**What this task involves**
Among the entries below, count each line holding the word "pages". Write only the number.

Material to process START

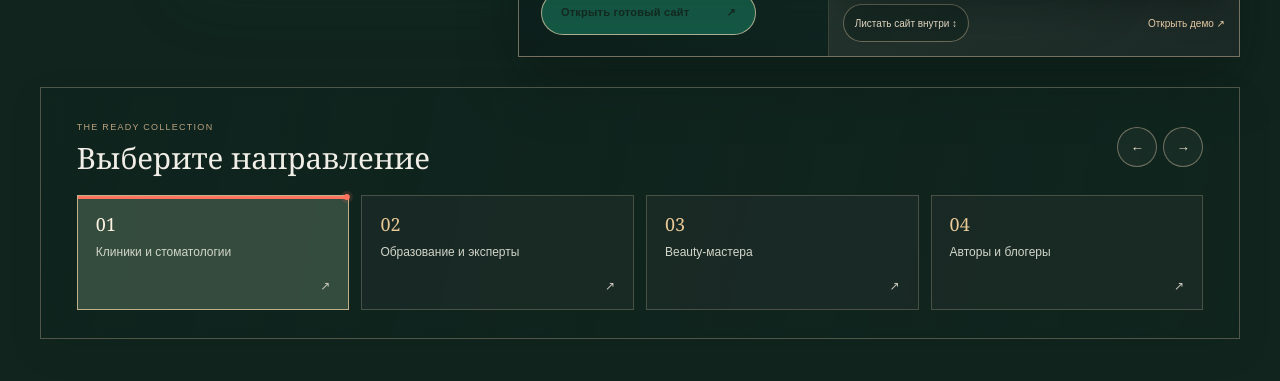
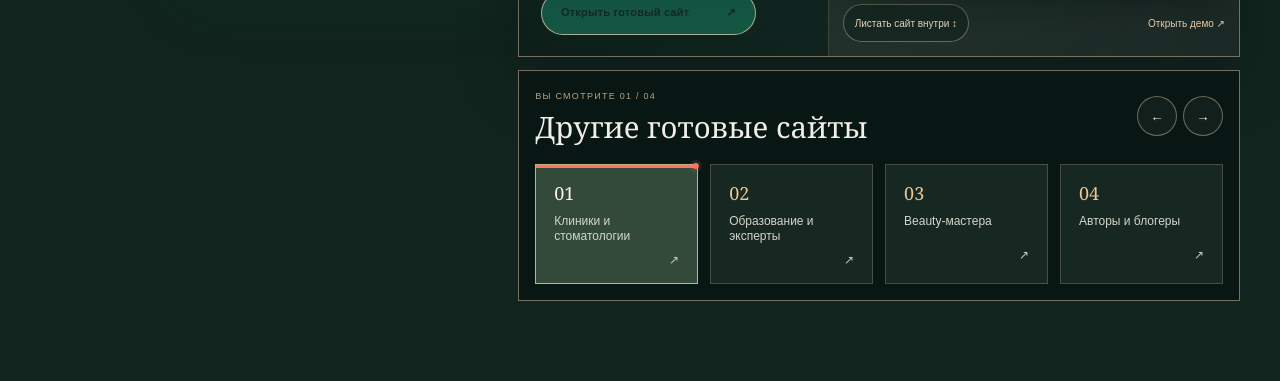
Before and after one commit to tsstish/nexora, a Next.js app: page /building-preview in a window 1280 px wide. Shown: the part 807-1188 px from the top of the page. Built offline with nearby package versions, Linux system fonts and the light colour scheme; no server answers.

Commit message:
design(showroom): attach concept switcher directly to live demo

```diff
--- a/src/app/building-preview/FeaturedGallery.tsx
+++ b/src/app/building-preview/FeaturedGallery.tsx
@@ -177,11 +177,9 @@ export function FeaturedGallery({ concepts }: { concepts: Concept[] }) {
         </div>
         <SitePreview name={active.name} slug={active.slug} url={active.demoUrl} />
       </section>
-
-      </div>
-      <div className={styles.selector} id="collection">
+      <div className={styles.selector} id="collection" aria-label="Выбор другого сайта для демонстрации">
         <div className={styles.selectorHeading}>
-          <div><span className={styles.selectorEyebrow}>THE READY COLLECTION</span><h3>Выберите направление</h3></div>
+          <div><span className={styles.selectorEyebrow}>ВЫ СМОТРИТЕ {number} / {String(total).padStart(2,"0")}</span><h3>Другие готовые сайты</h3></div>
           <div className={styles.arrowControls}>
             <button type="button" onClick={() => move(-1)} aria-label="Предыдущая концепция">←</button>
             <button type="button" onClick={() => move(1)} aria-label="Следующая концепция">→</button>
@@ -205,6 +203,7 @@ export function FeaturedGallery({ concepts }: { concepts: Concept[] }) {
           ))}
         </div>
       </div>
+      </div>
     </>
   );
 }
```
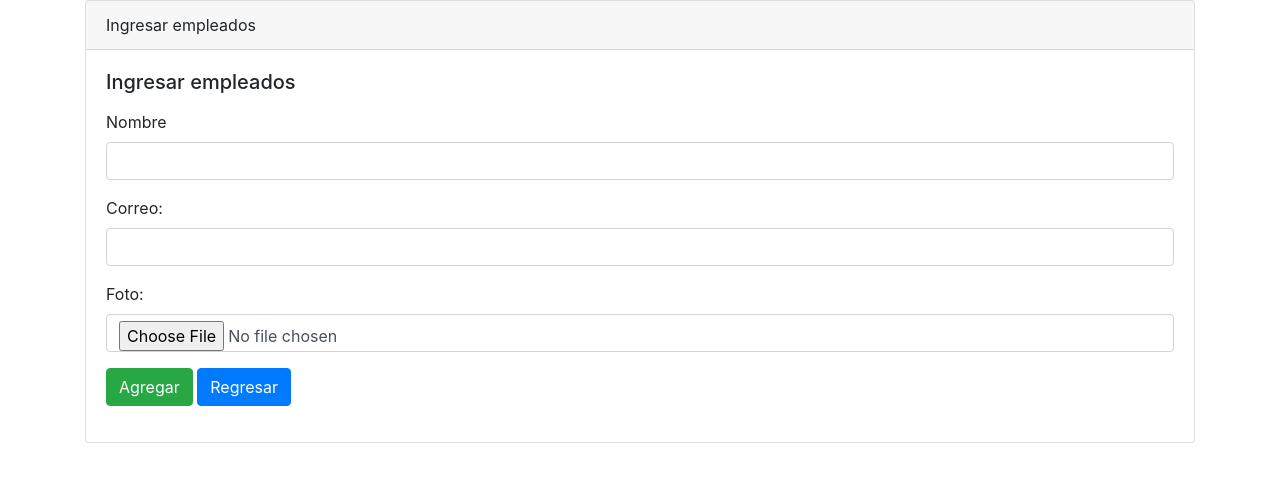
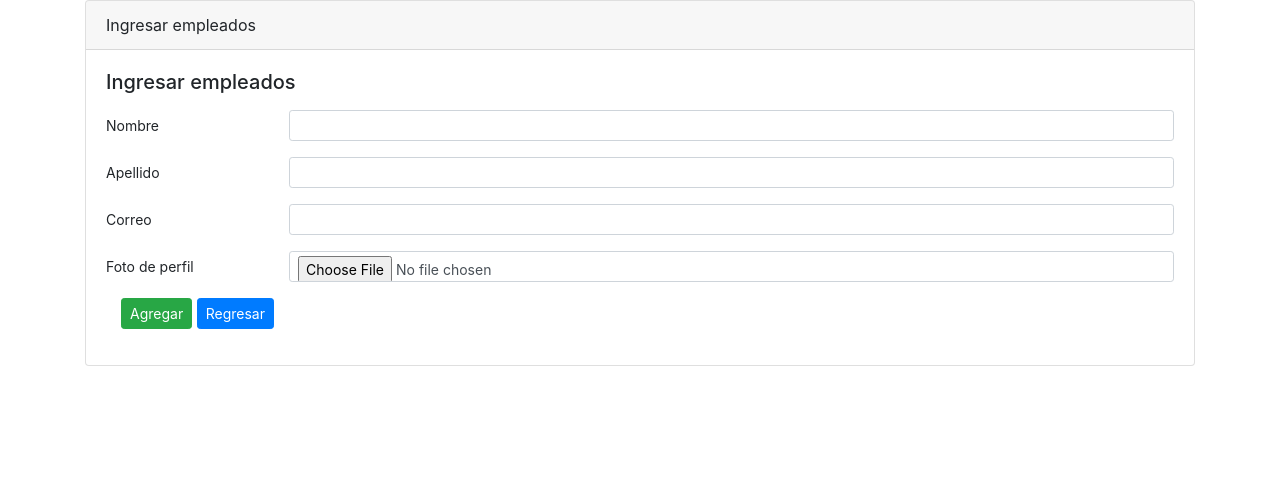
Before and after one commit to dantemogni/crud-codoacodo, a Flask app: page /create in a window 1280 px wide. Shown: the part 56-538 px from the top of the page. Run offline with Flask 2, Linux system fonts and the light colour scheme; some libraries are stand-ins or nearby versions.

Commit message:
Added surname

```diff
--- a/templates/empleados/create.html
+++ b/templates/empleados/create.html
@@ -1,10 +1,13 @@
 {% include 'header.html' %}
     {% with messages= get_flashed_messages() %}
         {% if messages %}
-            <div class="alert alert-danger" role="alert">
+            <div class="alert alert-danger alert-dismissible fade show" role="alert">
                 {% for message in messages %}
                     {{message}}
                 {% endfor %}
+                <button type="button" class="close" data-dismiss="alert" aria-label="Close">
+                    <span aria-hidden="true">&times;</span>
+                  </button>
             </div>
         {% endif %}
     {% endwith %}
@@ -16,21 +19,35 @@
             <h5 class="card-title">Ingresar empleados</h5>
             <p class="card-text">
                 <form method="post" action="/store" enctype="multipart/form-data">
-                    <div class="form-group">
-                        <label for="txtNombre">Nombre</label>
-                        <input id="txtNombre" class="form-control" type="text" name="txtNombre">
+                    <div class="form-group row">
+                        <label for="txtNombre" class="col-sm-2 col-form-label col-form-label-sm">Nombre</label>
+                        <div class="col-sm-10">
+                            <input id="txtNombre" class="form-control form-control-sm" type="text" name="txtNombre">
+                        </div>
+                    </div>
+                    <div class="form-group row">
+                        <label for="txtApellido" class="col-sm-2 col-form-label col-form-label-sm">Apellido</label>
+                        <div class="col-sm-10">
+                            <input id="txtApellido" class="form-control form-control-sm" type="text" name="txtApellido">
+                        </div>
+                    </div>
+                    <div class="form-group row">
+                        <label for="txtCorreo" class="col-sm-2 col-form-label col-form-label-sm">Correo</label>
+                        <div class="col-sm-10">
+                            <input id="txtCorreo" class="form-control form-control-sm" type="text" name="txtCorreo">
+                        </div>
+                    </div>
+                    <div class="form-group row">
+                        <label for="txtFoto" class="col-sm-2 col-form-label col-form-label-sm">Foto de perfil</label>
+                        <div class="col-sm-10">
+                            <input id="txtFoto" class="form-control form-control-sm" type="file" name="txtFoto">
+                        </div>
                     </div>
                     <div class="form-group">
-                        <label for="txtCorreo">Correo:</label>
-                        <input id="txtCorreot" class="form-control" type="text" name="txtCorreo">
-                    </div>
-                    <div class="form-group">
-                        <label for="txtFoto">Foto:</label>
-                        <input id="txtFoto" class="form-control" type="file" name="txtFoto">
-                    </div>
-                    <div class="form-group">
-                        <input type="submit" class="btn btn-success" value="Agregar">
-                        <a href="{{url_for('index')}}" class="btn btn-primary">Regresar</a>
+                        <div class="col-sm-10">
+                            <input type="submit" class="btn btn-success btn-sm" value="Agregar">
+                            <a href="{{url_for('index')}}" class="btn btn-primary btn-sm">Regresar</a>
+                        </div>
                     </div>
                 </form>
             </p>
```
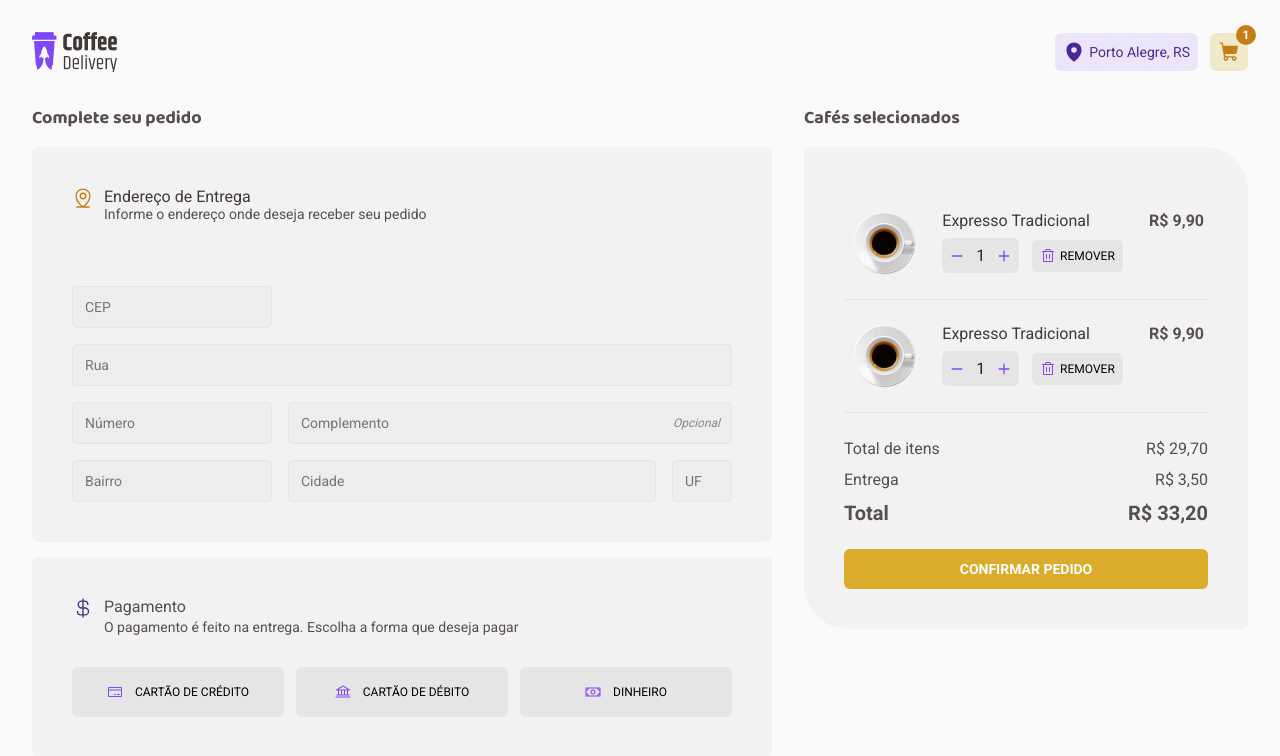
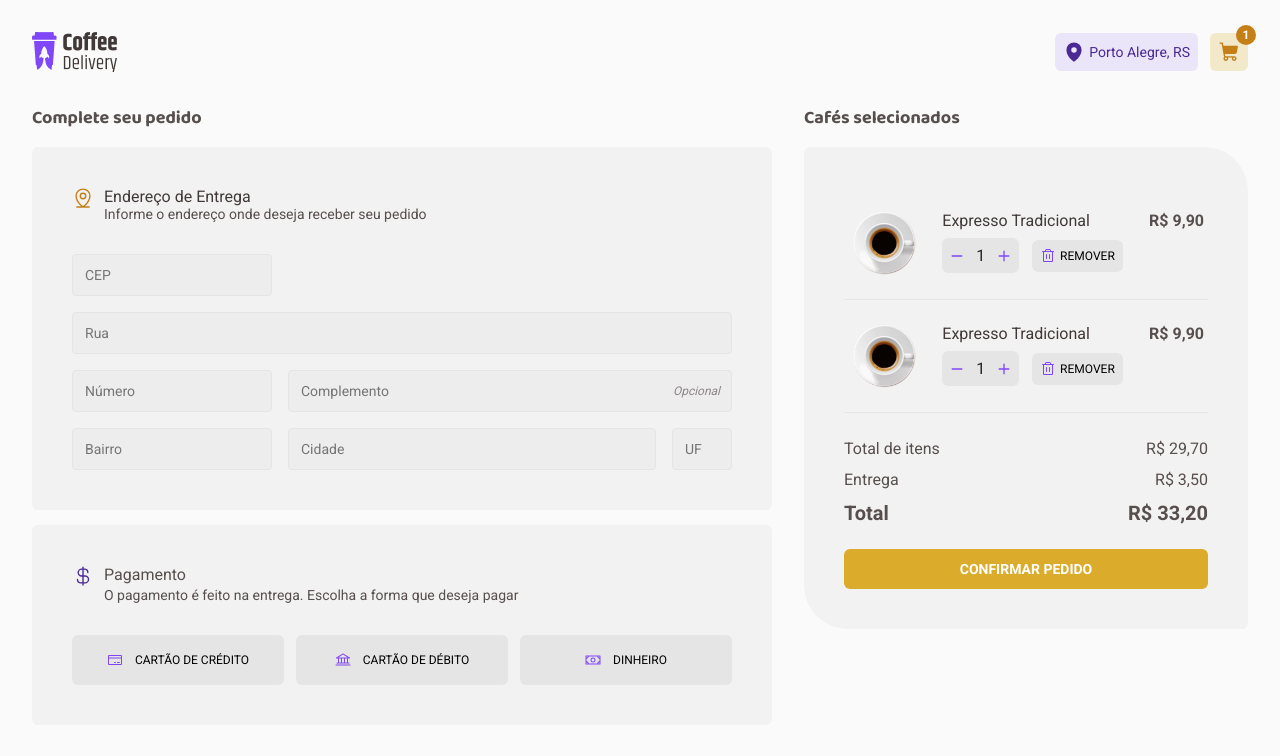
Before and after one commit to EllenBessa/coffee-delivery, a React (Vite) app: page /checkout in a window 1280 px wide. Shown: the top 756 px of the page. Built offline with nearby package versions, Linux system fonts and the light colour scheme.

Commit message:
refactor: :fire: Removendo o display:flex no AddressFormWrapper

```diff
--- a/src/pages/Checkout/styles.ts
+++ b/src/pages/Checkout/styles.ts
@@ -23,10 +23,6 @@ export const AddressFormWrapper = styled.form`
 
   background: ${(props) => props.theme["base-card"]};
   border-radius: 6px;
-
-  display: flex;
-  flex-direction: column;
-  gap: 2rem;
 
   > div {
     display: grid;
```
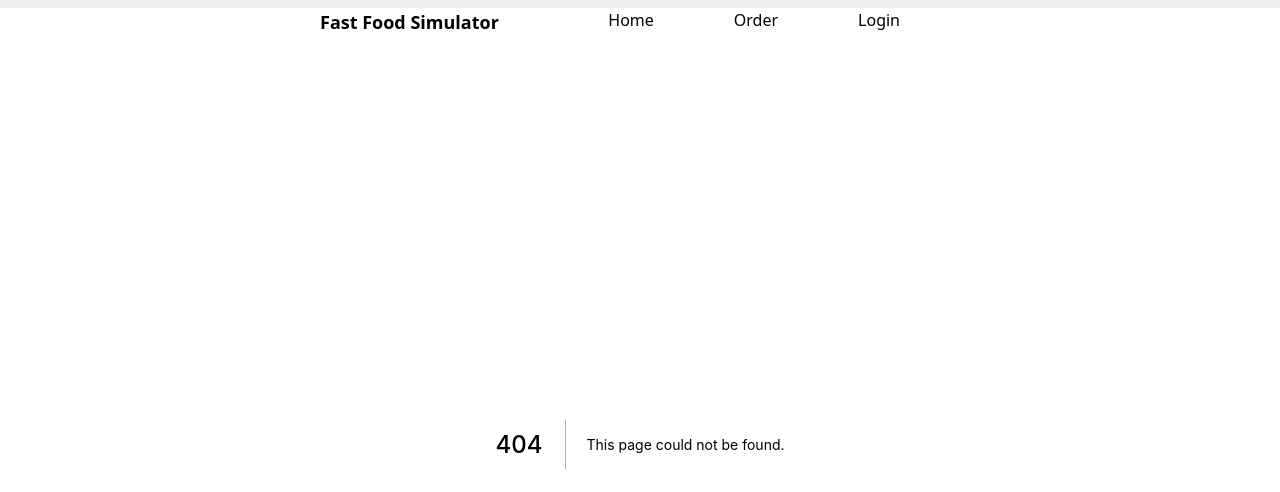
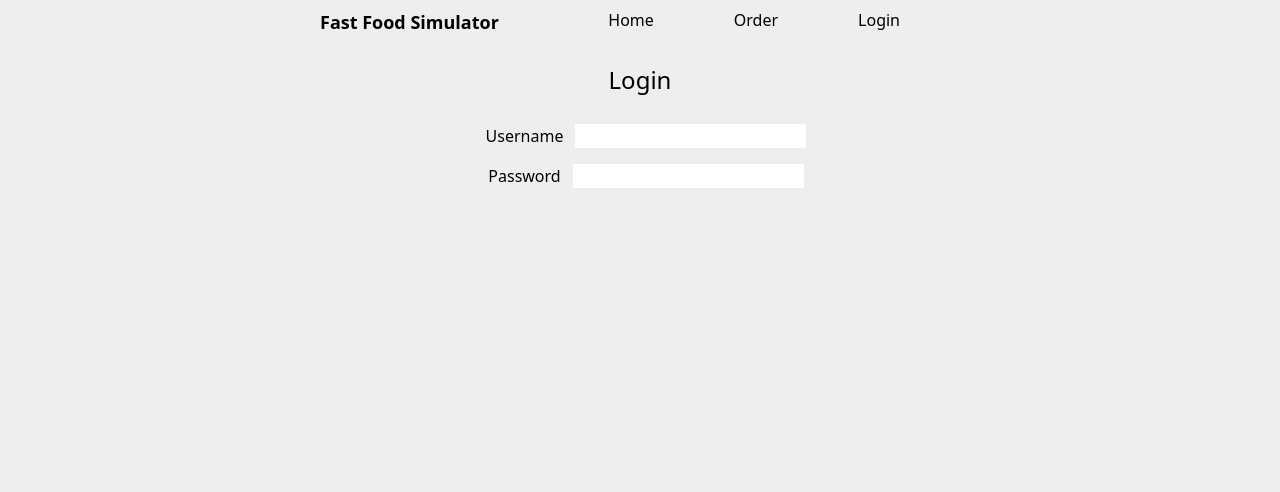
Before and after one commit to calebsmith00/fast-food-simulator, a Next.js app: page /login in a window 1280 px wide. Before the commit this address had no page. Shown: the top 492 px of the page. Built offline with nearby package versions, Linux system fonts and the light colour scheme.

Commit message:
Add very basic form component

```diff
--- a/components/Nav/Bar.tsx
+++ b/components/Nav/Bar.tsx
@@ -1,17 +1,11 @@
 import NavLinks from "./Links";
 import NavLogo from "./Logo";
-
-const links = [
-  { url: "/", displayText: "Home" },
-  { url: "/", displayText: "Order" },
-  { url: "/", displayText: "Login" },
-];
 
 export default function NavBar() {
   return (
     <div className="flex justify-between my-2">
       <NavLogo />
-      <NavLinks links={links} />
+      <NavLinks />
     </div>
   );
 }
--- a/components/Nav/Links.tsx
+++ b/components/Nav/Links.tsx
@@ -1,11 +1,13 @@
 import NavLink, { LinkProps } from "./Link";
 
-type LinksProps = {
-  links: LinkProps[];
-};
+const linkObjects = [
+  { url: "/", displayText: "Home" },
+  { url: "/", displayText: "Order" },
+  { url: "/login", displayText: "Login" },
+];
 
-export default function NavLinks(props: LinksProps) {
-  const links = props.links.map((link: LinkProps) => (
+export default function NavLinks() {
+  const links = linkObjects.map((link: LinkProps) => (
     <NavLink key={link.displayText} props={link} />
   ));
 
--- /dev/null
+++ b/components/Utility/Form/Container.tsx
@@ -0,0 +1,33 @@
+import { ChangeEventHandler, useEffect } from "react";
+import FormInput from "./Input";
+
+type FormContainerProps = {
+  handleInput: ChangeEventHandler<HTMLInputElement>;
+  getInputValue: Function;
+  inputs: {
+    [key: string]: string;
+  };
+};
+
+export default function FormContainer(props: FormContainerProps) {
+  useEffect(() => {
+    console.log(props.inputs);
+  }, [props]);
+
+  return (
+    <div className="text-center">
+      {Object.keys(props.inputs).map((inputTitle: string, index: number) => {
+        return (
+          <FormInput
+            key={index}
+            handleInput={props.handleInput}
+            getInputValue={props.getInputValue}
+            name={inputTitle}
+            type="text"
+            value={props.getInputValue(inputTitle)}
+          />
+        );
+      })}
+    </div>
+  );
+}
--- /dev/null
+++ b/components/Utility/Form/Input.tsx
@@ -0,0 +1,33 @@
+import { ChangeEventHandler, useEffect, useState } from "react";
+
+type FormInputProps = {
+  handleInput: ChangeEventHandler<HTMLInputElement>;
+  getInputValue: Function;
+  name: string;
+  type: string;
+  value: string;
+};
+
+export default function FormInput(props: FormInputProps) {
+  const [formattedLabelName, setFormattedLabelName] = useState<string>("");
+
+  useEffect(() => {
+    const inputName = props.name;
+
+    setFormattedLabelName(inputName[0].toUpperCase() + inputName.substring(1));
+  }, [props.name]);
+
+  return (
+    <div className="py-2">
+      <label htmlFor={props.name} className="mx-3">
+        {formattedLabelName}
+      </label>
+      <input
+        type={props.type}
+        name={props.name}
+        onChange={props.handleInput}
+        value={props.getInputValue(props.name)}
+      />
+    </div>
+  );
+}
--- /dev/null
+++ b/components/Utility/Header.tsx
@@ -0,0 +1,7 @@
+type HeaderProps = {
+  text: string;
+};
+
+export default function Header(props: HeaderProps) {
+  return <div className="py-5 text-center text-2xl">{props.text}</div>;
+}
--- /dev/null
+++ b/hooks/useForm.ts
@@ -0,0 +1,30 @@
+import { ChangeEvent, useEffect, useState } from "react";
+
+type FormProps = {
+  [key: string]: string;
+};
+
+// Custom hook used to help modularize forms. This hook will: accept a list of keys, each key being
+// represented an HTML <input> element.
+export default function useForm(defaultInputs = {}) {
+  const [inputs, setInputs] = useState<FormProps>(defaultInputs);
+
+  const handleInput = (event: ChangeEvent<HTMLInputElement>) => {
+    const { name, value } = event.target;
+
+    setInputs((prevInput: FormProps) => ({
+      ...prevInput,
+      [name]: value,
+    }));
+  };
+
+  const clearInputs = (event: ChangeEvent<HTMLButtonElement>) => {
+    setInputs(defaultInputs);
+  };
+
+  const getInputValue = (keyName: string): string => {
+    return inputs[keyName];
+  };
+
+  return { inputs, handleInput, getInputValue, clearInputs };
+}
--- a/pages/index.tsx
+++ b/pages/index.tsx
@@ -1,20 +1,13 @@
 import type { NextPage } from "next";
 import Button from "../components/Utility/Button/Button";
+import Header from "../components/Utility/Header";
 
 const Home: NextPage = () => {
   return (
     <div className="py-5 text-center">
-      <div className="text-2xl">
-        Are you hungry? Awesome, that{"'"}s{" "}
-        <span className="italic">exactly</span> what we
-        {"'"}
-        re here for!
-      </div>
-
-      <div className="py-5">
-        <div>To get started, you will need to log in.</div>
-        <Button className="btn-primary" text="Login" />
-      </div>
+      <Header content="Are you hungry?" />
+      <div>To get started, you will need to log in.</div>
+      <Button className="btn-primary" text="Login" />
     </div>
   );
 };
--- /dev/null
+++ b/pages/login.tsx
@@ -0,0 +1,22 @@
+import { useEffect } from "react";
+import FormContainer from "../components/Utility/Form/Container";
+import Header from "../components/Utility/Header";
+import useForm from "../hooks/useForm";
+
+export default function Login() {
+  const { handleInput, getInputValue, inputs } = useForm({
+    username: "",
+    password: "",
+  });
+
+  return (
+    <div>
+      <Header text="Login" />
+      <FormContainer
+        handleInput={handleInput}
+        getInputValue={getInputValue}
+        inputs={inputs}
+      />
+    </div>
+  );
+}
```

Material to process END

**Output for this exercise**
5